The microscopic nonlinear Langevin equation theory of activated glassy dynamics is applied to dense fluids of spherical particles that interact via a finite range Hertzian contact soft repulsion. The activation barrier and mean alpha relaxation time are predicted to be rich functions of volume fraction and particle stiffness, exhibiting a non-monotonic variation with concentration at high volume fractions. The latter is due to a structural "soft jamming" crossover where the real space local cage order weakens when soft particles significantly overlap. The highly variable dependences of the relaxation time on temperature and volume fraction are reasonably well collapsed onto two distinct master curves that are qualitatively consistent with a recent scaling ansatz and computer simulation study. A kinetic vitrification diagram is constructed and compared to its dynamic crossover analog. Intersection of the dynamic crossover and soft jamming threshold boundaries occurs for particles that are sufficiently soft, implying the nonexistence of a clear activated dynamics regime or kinetic arrest transition for such particles. The isothermal dynamic fragility is predicted to vary over a wide range as a function of particle stiffness, and soft particles behave as strong glasses.

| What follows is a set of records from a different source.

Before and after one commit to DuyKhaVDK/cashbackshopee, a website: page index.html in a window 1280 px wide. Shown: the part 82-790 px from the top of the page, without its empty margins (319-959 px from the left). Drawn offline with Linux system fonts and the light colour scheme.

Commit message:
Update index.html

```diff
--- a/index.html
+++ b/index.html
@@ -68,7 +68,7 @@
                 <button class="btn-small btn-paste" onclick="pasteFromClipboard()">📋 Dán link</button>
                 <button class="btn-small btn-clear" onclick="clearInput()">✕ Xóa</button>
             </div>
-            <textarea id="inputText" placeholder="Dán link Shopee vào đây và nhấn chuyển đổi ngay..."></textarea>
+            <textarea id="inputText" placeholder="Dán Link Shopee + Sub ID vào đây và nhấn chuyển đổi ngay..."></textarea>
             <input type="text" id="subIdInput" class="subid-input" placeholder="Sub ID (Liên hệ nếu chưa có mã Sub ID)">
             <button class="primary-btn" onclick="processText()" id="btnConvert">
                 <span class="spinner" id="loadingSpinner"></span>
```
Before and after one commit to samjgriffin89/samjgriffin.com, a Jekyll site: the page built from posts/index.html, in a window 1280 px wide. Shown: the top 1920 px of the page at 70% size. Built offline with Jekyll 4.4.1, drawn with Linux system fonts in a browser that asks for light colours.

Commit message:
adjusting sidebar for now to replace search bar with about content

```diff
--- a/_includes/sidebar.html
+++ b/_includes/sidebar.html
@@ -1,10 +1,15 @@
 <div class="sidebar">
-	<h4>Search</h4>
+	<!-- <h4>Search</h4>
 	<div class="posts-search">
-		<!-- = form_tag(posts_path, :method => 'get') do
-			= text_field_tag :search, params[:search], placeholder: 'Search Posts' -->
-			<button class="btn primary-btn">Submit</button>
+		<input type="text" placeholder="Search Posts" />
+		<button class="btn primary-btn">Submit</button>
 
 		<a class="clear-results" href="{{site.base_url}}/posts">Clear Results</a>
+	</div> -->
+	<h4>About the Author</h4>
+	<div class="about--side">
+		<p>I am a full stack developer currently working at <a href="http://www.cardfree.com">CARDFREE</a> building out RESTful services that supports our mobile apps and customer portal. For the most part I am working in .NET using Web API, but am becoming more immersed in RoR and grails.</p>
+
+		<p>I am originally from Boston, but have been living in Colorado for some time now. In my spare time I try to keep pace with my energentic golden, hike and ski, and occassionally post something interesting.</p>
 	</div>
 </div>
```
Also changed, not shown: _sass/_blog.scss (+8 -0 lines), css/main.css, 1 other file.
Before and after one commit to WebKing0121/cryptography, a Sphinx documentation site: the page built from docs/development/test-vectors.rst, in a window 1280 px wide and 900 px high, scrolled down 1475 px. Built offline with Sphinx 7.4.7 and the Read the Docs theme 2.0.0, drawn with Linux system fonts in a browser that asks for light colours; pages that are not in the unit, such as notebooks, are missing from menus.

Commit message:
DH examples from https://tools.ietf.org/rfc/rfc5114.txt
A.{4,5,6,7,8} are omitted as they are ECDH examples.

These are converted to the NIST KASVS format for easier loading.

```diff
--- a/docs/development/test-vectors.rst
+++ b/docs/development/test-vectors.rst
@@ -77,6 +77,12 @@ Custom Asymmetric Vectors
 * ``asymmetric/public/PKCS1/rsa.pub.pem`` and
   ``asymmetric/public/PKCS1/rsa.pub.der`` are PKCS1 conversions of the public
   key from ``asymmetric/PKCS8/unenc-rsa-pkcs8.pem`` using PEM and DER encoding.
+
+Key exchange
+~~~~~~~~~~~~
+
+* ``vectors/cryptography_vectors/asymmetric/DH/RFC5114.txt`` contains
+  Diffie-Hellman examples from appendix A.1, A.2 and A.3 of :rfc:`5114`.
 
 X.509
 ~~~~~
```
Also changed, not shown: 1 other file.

Qualitative comparisons with simulations and microgel experiments reveal good agreement.
ASJC Scopus subject areas
- Physics and Astronomy(all)
- Physical and Theoretical Chemistry